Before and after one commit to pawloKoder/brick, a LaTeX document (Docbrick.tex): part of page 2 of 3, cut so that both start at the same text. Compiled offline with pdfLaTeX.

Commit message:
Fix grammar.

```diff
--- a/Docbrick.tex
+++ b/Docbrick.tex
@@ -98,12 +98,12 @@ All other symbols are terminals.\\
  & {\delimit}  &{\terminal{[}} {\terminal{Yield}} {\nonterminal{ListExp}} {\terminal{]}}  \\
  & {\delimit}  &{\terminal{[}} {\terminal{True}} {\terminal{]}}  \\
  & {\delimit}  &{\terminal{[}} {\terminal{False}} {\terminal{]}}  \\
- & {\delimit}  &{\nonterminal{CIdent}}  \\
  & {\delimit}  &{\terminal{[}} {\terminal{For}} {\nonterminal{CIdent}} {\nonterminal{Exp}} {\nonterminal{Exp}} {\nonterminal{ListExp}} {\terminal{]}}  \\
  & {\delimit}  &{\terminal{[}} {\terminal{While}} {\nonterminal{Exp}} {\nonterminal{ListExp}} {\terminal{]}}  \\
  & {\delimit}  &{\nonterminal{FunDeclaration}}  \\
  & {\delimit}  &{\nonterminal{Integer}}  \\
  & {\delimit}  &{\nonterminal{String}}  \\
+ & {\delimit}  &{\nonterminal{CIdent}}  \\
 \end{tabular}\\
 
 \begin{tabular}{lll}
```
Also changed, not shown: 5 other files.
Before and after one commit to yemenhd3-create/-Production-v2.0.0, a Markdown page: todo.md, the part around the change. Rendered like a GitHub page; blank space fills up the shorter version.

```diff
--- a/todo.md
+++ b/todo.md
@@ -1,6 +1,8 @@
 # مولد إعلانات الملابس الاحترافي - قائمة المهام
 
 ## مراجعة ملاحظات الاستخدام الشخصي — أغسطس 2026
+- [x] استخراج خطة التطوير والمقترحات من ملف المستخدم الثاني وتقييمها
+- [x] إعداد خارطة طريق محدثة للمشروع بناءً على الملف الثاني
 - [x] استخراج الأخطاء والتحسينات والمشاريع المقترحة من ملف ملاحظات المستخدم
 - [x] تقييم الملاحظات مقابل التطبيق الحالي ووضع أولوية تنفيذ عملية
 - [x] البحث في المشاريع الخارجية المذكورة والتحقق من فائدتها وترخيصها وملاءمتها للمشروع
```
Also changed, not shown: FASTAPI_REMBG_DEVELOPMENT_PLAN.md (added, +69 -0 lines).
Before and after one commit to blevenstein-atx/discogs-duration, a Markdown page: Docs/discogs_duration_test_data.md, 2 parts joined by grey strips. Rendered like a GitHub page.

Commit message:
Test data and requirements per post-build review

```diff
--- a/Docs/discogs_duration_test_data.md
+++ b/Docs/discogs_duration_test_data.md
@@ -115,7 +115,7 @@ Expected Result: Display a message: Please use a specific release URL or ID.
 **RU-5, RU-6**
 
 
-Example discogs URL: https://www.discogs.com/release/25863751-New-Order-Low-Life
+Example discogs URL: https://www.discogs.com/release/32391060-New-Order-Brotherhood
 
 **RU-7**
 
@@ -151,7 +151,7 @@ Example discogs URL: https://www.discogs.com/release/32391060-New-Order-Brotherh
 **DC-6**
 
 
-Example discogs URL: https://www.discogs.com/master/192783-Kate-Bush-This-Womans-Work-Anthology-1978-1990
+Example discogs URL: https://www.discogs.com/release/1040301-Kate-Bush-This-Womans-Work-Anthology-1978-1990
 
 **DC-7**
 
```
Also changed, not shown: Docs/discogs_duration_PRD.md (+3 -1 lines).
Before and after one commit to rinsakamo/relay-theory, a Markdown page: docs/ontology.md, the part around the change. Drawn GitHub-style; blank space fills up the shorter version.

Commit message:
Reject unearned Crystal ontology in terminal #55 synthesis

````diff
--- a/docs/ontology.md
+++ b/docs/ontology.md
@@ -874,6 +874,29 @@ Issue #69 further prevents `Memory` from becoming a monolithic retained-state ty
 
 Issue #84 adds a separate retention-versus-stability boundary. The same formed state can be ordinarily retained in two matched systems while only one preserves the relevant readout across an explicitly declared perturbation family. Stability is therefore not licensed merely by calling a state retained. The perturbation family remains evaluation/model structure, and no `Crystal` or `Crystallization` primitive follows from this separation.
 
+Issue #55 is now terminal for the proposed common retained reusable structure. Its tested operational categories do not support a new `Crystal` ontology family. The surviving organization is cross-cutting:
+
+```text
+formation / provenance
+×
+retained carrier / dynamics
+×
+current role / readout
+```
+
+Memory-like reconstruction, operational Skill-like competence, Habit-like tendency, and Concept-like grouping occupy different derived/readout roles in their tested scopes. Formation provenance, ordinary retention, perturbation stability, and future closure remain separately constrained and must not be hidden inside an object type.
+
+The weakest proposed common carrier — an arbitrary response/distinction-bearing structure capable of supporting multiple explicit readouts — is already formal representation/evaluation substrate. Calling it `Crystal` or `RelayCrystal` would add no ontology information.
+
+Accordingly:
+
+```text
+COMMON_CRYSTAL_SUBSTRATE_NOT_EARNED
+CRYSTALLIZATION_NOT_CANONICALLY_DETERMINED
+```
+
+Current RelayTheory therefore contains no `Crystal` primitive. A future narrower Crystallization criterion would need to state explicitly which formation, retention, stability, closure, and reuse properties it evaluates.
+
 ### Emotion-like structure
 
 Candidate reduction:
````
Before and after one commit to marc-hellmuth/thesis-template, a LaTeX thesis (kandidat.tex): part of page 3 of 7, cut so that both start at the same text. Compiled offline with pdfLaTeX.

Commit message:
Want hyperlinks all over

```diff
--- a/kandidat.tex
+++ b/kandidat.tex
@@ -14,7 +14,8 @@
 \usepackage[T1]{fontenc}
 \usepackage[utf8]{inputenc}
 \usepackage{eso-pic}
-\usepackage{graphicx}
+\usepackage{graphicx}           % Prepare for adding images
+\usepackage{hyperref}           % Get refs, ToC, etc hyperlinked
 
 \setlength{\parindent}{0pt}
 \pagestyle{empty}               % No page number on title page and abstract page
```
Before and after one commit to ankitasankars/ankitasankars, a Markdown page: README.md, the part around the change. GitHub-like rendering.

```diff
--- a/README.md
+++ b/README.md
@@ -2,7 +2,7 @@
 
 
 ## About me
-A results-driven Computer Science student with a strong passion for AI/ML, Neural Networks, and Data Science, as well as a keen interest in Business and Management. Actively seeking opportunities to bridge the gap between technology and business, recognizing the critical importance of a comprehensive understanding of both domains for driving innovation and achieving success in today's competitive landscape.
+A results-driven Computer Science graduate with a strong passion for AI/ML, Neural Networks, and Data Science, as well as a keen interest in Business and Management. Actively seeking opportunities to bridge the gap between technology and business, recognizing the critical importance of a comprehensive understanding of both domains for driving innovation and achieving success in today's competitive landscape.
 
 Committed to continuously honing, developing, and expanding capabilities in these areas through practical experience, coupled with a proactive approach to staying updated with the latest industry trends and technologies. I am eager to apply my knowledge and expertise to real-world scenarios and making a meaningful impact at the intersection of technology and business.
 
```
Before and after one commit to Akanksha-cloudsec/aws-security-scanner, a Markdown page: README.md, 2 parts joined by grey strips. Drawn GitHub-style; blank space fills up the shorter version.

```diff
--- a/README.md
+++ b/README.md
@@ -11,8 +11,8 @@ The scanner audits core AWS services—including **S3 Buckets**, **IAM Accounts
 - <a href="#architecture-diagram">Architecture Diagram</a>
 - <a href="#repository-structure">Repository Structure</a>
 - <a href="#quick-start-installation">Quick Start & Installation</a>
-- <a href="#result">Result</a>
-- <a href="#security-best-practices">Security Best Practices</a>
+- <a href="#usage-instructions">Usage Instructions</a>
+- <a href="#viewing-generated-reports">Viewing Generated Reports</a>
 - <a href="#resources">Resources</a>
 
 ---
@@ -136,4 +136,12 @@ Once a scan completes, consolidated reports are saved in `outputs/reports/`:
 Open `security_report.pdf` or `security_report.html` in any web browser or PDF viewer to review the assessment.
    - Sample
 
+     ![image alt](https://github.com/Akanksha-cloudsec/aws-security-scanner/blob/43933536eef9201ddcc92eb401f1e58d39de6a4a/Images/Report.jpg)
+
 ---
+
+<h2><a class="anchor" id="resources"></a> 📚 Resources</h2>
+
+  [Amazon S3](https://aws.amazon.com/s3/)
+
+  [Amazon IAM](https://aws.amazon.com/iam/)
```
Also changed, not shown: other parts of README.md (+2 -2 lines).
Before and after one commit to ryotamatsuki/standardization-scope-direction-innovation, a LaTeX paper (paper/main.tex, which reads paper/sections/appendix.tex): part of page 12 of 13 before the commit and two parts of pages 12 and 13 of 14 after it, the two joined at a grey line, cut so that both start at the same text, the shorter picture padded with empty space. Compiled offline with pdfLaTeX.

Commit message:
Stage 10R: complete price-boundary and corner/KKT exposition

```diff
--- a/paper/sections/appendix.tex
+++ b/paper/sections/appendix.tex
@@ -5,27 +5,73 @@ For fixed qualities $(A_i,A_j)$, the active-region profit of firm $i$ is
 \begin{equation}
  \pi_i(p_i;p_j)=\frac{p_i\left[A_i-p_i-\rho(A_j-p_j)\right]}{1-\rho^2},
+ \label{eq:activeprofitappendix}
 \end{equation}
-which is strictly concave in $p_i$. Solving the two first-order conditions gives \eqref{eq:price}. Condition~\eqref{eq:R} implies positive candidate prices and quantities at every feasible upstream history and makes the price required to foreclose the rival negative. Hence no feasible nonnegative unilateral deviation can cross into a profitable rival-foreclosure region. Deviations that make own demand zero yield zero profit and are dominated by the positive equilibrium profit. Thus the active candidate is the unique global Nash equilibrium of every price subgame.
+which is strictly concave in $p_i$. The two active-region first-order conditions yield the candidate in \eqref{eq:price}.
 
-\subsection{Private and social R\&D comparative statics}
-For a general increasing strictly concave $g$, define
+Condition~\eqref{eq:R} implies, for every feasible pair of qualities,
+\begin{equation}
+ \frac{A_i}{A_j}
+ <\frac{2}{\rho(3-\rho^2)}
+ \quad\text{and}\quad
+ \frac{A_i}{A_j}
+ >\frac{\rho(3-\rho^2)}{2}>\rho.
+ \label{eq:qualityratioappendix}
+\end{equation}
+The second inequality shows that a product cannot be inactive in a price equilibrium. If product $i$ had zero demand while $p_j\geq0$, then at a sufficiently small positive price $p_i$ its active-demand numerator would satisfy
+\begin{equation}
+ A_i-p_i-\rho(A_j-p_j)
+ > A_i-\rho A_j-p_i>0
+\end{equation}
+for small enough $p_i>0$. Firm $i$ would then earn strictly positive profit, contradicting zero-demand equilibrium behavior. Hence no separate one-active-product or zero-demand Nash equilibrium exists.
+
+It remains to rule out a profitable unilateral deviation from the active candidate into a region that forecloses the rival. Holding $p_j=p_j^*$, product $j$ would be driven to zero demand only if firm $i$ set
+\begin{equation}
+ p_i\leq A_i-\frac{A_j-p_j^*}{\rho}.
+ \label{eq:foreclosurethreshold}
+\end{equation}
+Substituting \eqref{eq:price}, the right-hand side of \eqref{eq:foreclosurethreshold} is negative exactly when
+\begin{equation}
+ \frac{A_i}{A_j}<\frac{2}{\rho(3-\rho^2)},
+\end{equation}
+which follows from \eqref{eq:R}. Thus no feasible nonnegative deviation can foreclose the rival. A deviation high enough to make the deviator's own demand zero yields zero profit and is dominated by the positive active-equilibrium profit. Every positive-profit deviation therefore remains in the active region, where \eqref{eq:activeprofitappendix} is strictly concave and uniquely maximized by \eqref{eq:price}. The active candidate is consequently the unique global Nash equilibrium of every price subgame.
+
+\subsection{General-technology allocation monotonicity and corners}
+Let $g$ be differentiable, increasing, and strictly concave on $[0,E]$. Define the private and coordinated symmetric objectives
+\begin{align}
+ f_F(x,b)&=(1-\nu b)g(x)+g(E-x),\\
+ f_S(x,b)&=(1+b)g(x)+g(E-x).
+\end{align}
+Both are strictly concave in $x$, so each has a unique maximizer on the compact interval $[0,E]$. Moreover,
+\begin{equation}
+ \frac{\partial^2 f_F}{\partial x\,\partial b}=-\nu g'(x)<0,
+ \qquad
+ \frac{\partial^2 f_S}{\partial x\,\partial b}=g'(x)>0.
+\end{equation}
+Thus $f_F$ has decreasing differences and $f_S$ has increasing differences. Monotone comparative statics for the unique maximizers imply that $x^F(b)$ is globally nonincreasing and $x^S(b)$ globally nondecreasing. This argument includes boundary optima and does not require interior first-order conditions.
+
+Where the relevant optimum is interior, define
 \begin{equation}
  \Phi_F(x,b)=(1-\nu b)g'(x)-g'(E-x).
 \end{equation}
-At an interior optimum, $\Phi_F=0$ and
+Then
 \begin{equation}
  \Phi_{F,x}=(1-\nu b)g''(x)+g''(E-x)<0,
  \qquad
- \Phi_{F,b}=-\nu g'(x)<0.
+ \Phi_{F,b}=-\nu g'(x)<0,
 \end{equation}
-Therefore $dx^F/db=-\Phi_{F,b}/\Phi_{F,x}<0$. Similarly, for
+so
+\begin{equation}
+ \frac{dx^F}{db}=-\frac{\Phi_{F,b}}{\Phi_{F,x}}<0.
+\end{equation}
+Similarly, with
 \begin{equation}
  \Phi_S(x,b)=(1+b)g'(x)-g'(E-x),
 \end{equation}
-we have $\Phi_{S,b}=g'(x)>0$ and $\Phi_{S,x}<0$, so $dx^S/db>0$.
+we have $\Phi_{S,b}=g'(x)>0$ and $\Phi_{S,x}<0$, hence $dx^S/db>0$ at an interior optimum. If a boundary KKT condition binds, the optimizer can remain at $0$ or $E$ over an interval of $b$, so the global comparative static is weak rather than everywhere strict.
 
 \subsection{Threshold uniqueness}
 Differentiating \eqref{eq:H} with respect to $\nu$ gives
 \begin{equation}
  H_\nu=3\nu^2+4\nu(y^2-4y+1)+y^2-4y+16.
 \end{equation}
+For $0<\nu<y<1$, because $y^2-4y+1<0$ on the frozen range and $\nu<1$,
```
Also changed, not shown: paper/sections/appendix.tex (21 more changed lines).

——

Exercise aim =
All lines in the listing above that contain "delimit" should be shown.

Result of this exercise =
  & {\delimit}  &{\terminal{[}} {\terminal{Yield}} {\nonterminal{ListExp}} {\terminal{]}}  \\
  & {\delimit}  &{\terminal{[}} {\terminal{True}} {\terminal{]}}  \\
  & {\delimit}  &{\terminal{[}} {\terminal{False}} {\terminal{]}}  \\
- & {\delimit}  &{\nonterminal{CIdent}}  \\
  & {\delimit}  &{\terminal{[}} {\terminal{For}} {\nonterminal{CIdent}} {\nonterminal{Exp}} {\nonterminal{Exp}} {\nonterminal{ListExp}} {\terminal{]}}  \\
  & {\delimit}  &{\terminal{[}} {\terminal{While}} {\nonterminal{Exp}} {\nonterminal{ListExp}} {\terminal{]}}  \\
  & {\delimit}  &{\nonterminal{FunDeclaration}}  \\
  & {\delimit}  &{\nonterminal{Integer}}  \\
  & {\delimit}  &{\nonterminal{String}}  \\
+ & {\delimit}  &{\nonterminal{CIdent}}  \\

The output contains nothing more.